Only with over 100 years Hardegen could finally bring himself to quit driving a car, his likewise age-old Mercedes with automatic transmission, which carried the number of his boat on the license plate. In his late years, Hardegen didn’t give any more interviews about U-boats, his pride was his family and his house anyway, as well as his entrepreneurial achievements. Although he admitted that as a successful and well-known U-boat commander he was probably more easily being introduced to important persons than normal people, nobody would have bought anything from him just because of his decorations.

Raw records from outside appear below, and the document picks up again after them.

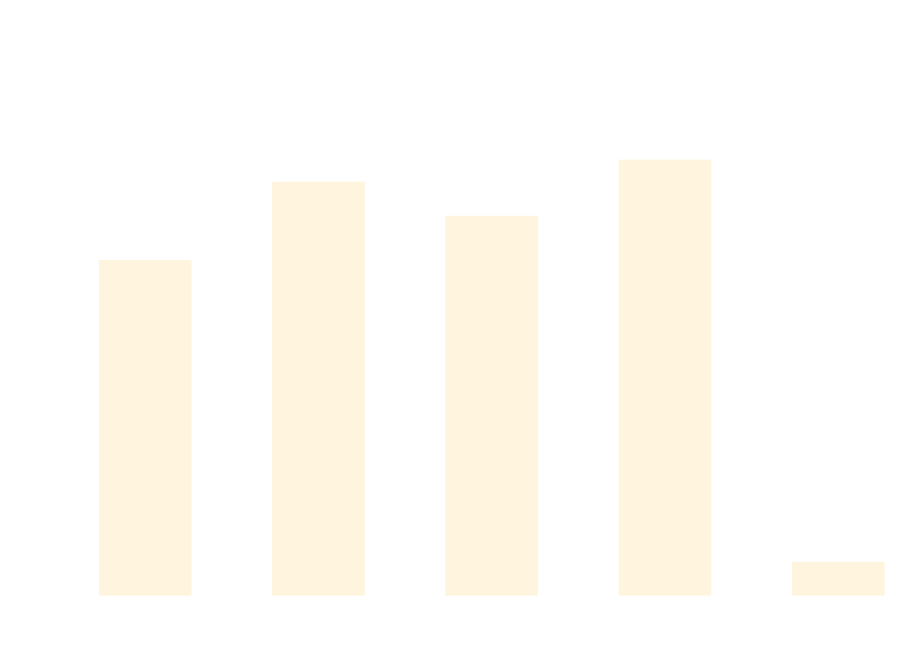
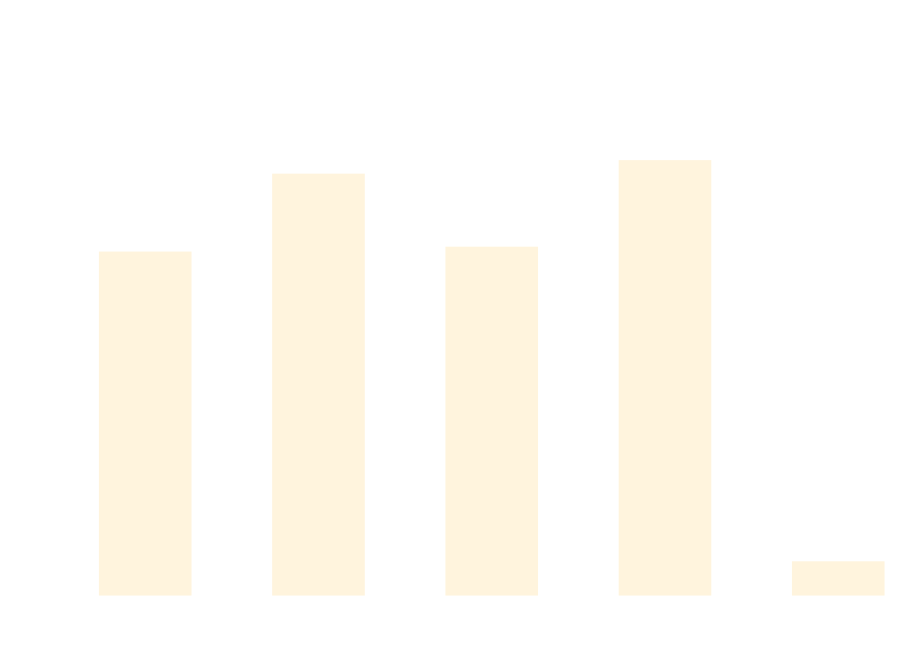
Before and after one commit to thomhurst/TUnit: the diagram in docs/docs/benchmarks/ScaleTests.md, drawn with Mermaid. The commit also changed other lines of this file and 17 other files, not shown here.

````diff
--- a/docs/docs/benchmarks/ScaleTests.md
+++ b/docs/docs/benchmarks/ScaleTests.md
@@ -27,37 +27,37 @@
 ```mermaid
 %%{init: {
   'theme':'base',
   'themeVariables': {
     'primaryColor': '#2563eb',
     'primaryTextColor': '#ffffff',
     'primaryBorderColor': '#1e40af',
     'lineColor': '#6b7280',
     'secondaryColor': '#7c3aed',
     'tertiaryColor': '#dc2626',
     'background': '#ffffff',
     'mainBkg': '#2563eb',
     'secondBkg': '#7c3aed',
     'tertiaryBkg': '#dc2626',
     'clusterBkg': '#f3f4f6',
     'edgeLabelBackground': '#ffffff',
     'tertiaryTextColor': '#1f2937',
     'pie1': '#2563eb',
     'pie2': '#7c3aed',
     'pie3': '#dc2626',
     'pie4': '#f59e0b',
     'pie5': '#10b981',
     'pie6': '#06b6d4',
     'pie7': '#ec4899',
     'pie8': '#6366f1',
     'pie9': '#84cc16',
     'pie10': '#f97316',
     'pie11': '#14b8a6',
     'pie12': '#a855f7'
   }
 }}%%
 xychart-beta
   title "ScaleTests Performance Comparison"
   x-axis ["TUnit", "NUnit", "MSTest", "xUnit3", "TUnit_AOT"]
-  y-axis "Time (ms)" 0 --> 776
-  bar [494.42, 613.34, 561.56, 646.64, 36.18]
+  y-axis "Time (ms)" 0 --> 701
+  bar [458.22, 565.07, 464.92, 583.57, 33.53]
 ```
````
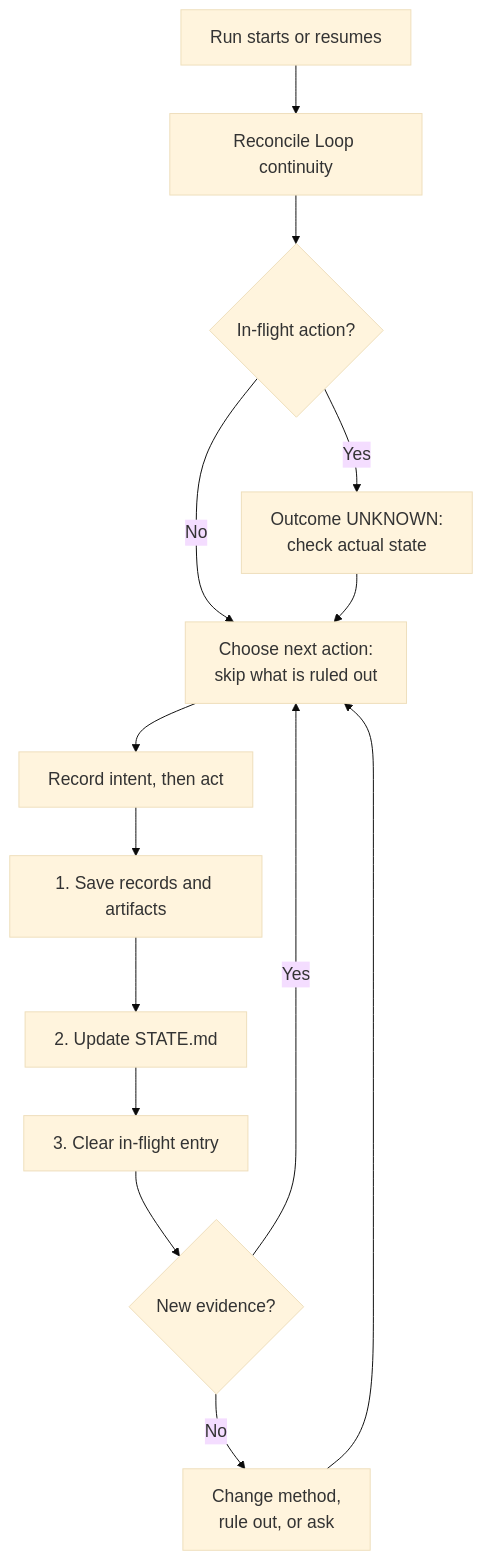
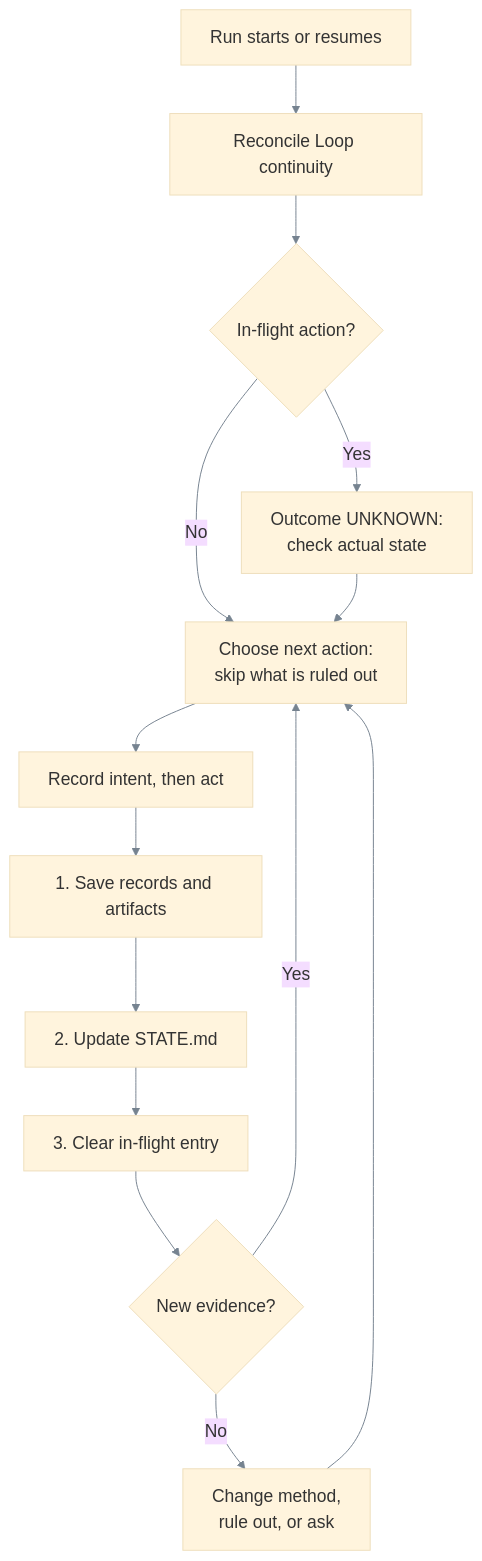
The second of 2 diagrams in README.md (TungDoIt/agentic-research-template), drawn with Mermaid before and after one commit. The commit also changed other lines of this file and 1 other file, not shown here.

Commit message:
Make README diagram connection lines readable in dark mode
The diagrams set theme: 'base', whose default lineColor is #333333. That reads
at 12.63:1 on GitHub's light canvas but only 1.50:1 on dark #0d1117 and 1.19:1
on dark-dimmed #22272e, so the connection lines were effectively invisible to
dark-mode readers.

Sets an explicit lineColor of #768390, chosen by computing WCAG
relative-luminance contrast rather than by eye:

  light #ffffff        3.87:1
  dark #0d1117         4.88:1
  dark-dimmed #22272e  3.88:1
  base node fill       3.32:1   (where an edge crosses a node)

All clear the 3:1 threshold for non-text graphical elements. For comparison,
GitHub's own light-mode muted grey #57606a scores 2.96:1 on dark and 2.35:1 on
dark-dimmed, which is the single-mode trap this avoids.

Only the line colour changes. The theme, the node fills, and fontSize are all
untouched, so the blocks render exactly as before.

Claude-Session: https://claude.ai/code/session_017ZWv8asumk5836wNLviEo1

````diff
--- a/README.md
+++ b/README.md
@@ -112,17 +112,17 @@
 ```mermaid
-%%{init: {'theme': 'base', 'themeVariables': {'fontSize': '18px'}}}%%
+%%{init: {'theme': 'base', 'themeVariables': {'fontSize': '18px', 'lineColor': '#768390'}}}%%
 flowchart TD
     R[Run starts or resumes] --> RC[Reconcile Loop continuity]
     RC --> IF{In-flight action?}
     IF -->|Yes| VF[Outcome UNKNOWN:<br/>check actual state]
     IF -->|No| CH[Choose next action:<br/>skip what is ruled out]
     VF --> CH
     CH --> WA[Record intent, then act]
     WA --> WR[1. Save records and artifacts]
     WR --> US[2. Update STATE.md]
     US --> CL[3. Clear in-flight entry]
     CL --> PG{New evidence?}
     PG -->|Yes| CH
     PG -->|No| ES[Change method,<br/>rule out, or ask]
     ES --> CH
 ```
````
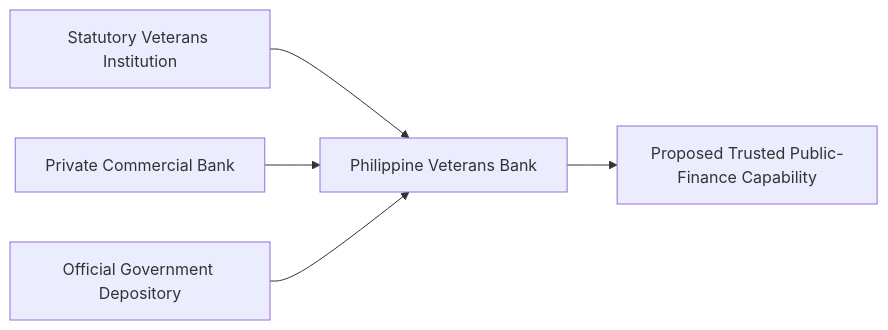
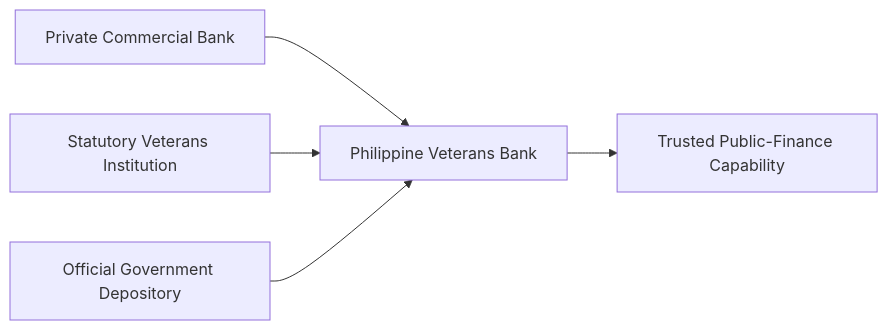
The first of 7 diagrams in docs/institutions/philippine-veterans-bank/program-guide/appendices/diagrams.md (3neti/x-change-monographs), drawn with Mermaid before and after one commit. The commit also changed other lines of this file and 21 other files, not shown here.

Commit message:
docs(pvb): align executive edition with AllBank master

````diff
--- a/docs/institutions/philippine-veterans-bank/program-guide/appendices/diagrams.md
+++ b/docs/institutions/philippine-veterans-bank/program-guide/appendices/diagrams.md
@@ -7,7 +7,7 @@
 ```mermaid
 flowchart LR
-    Veterans["Statutory Veterans Institution"] --> PVB["Philippine Veterans Bank"]
-    Commercial["Private Commercial Bank"] --> PVB
+    Commercial["Private Commercial Bank"] --> PVB["Philippine Veterans Bank"]
+    Veterans["Statutory Veterans Institution"] --> PVB
     Depository["Official Government Depository"] --> PVB
-    PVB --> Capability["Proposed Trusted Public-Finance Capability"]
+    PVB --> Capability["Trusted Public-Finance Capability"]
 ```
````
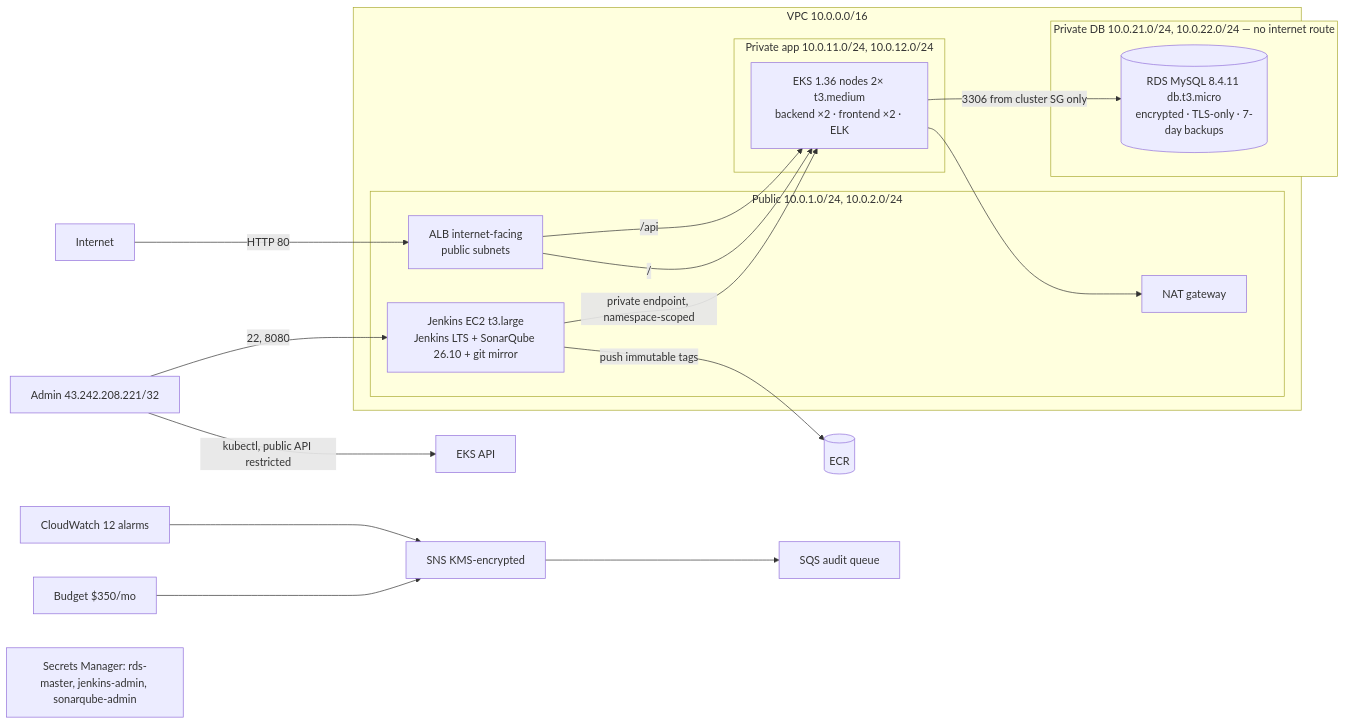
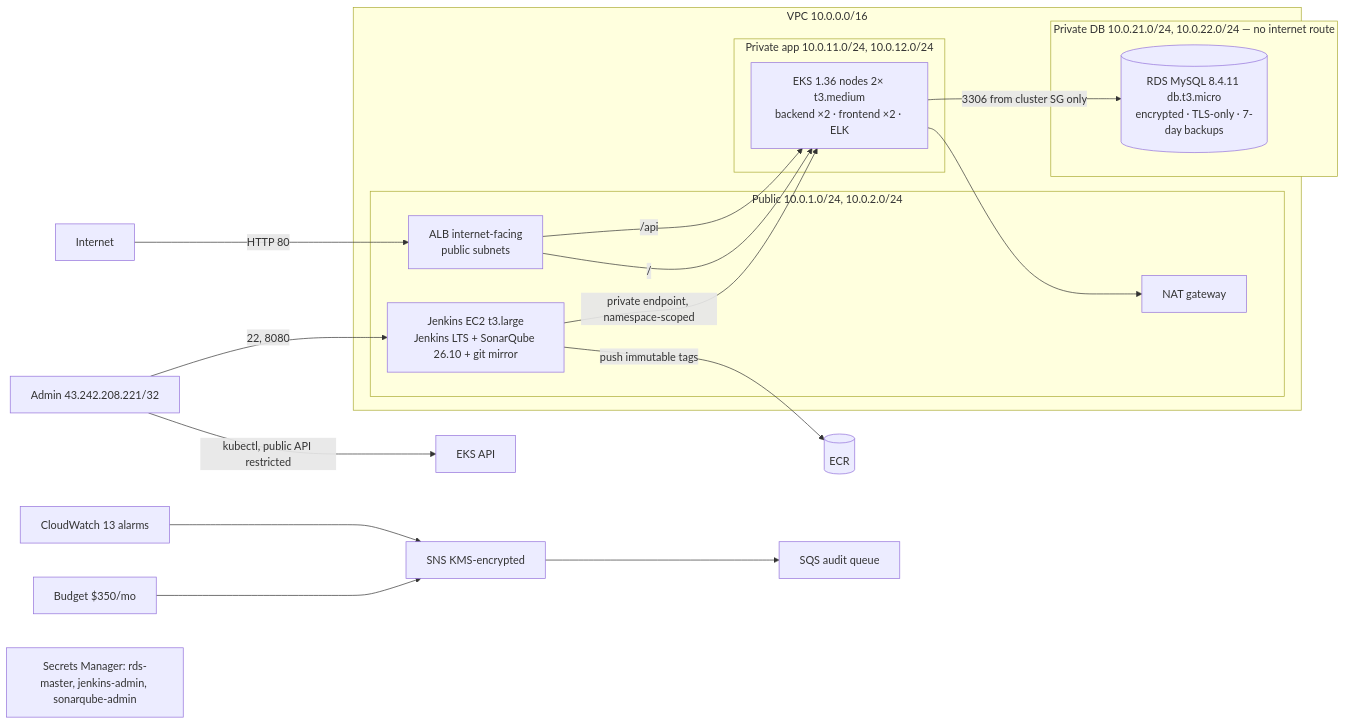
One commit to SamruddhiDoke/DevOps-Project changed the diagram in docs/AWS_DEPLOYMENT.md. Above: the diagram before and after it, drawn with Mermaid. The commit also changed other lines of this file and 2 other files, not shown here.

````diff
--- a/docs/AWS_DEPLOYMENT.md
+++ b/docs/AWS_DEPLOYMENT.md
@@ -18,28 +18,28 @@
 ```mermaid
 flowchart LR
     you[Admin 43.242.208.221/32] -->|22, 8080| jenkins
     you -->|kubectl, public API restricted| eksapi[EKS API]
     user[Internet] -->|HTTP 80| alb[ALB internet-facing<br/>public subnets]
     subgraph vpc[VPC 10.0.0.0/16]
       subgraph pub[Public 10.0.1.0/24, 10.0.2.0/24]
         alb
         nat[NAT gateway]
         jenkins[Jenkins EC2 t3.large<br/>Jenkins LTS + SonarQube 26.10 + git mirror]
       end
       subgraph app[Private app 10.0.11.0/24, 10.0.12.0/24]
         nodes[EKS 1.36 nodes 2× t3.medium<br/>backend ×2 · frontend ×2 · ELK]
       end
       subgraph db[Private DB 10.0.21.0/24, 10.0.22.0/24 — no internet route]
         rds[(RDS MySQL 8.4.11 db.t3.micro<br/>encrypted · TLS-only · 7-day backups)]
       end
     end
     alb -->|/api| nodes
     alb -->|/| nodes
     nodes -->|3306 from cluster SG only| rds
     jenkins -->|private endpoint, namespace-scoped| nodes
     jenkins -->|push immutable tags| ecr[(ECR)]
     nodes --> nat
-    cw[CloudWatch 12 alarms] --> sns[SNS KMS-encrypted] --> sqs[SQS audit queue]
+    cw[CloudWatch 13 alarms] --> sns[SNS KMS-encrypted] --> sqs[SQS audit queue]
     budget[Budget $350/mo] --> sns
     sm[Secrets Manager: rds-master, jenkins-admin, sonarqube-admin]
 ```
````
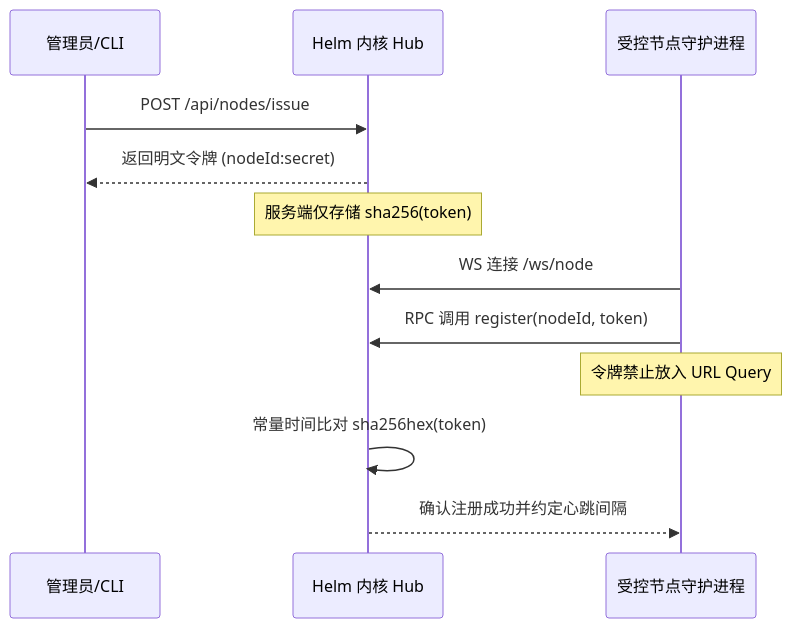
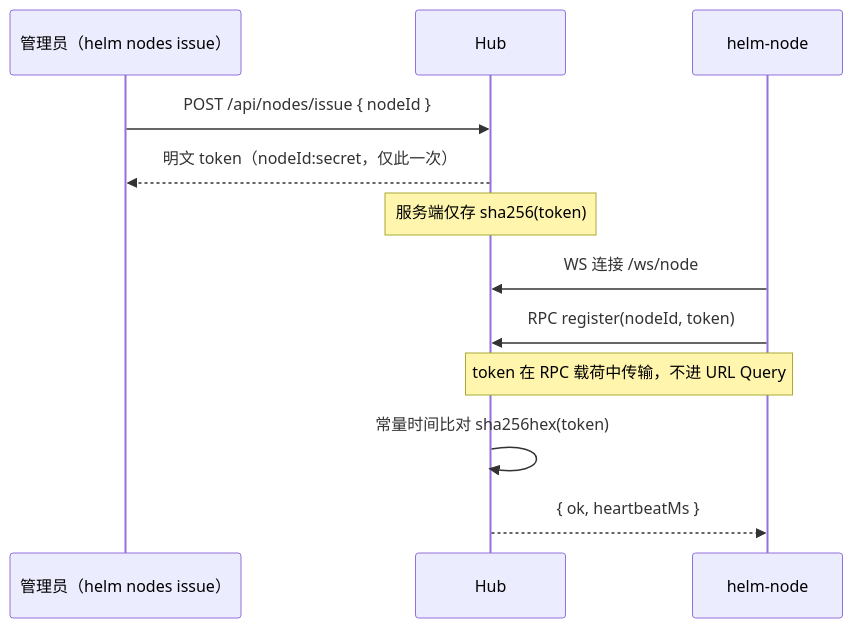
The second of 3 diagrams in docs/architecture/envfabric.md (team4u/helm), drawn with Mermaid before and after one commit. The commit also changed other lines of this file and 67 other files, not shown here.

````diff
--- a/docs/architecture/envfabric.md
+++ b/docs/architecture/envfabric.md
@@ -53,15 +38,15 @@
 ```mermaid
 sequenceDiagram
-    participant Admin as 管理员/CLI
-    participant Hub as Helm 内核 Hub
-    participant Node as 受控节点守护进程
+    participant Admin as 管理员（helm nodes issue）
+    participant Hub as Hub
+    participant Node as helm-node
 
-    Admin->>Hub: POST /api/nodes/issue
-    Hub-->>Admin: 返回明文令牌 (nodeId:secret)
-    Note over Hub: 服务端仅存储 sha256(token)
+    Admin->>Hub: POST /api/nodes/issue { nodeId }
+    Hub-->>Admin: 明文 token（nodeId:secret，仅此一次）
+    Note over Hub: 服务端仅存 sha256(token)
     Node->>Hub: WS 连接 /ws/node
-    Node->>Hub: RPC 调用 register(nodeId, token)
-    Note over Node: 令牌禁止放入 URL Query
+    Node->>Hub: RPC register(nodeId, token)
+    Note over Node,Hub: token 在 RPC 载荷中传输，不进 URL Query
     Hub->>Hub: 常量时间比对 sha256hex(token)
-    Hub-->>Node: 确认注册成功并约定心跳间隔
+    Hub-->>Node: { ok, heartbeatMs }
 ```
````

If the schedule of Hardegen allowed it, he gladly took part together with his wife in the crew meetings of his U-boat U 123. Significantly by initiative of the former chief helmsman Walter Kaeding and Horst von Schroeter, Hardegen’s successor as commander of U 123, many crew members of the U-boat had reunited for the first time in Hamburg in November 1979. After their first meeting the crew met again together with the crews of U 2506, the type XXI boat, which von Schröter had taken over with a large part of the crew of U 123 in 1944 and from U 4713 of type XXIII, whose commander became Kaeding, almost in annual succession. Since the crew members came not only from whole Germany, but also from Austria, the meetings were held alternately in the north at the coast and rather more south in the inland. The seventh crew meeting in September 1991 was the first meeting that took place in Altenbruch at the U-boat Archive. Hardegen could not participate, since he was on a Greenland trip with his wife and was stuck in the pack ice. After in 1993 the crew of U 123 had met rotationally once in southern climes – in Kassel – they met again in Altenbruch in July 1995 for the ninth time. This time Hardegen was just at the North Pole. Only at the third meeting at the U-boat Archive – the meanwhile 13th of the Crew Community U 123 – U 2508 – U 4713 – in September 2002 the Hardegens could then participate. When the crews met again two years later in Altenbruch for their 15th meeting, Hardegen appeared for the first time alone for a crew meeting. His wife Bärbel had been seriously ill a few weeks earlier. About a month after this crew meeting, Hardegen’s beloved wife Bärbel died at the age of 89. They were married for 67 years.
Hardegen visited the U-boat Archive not only in the course of crew meetings. In his almost legendary Mercedes he had it not far from Oberneuland to Altenbruch. After the death of Horst Bredow his wife Annemarie kept up the contact.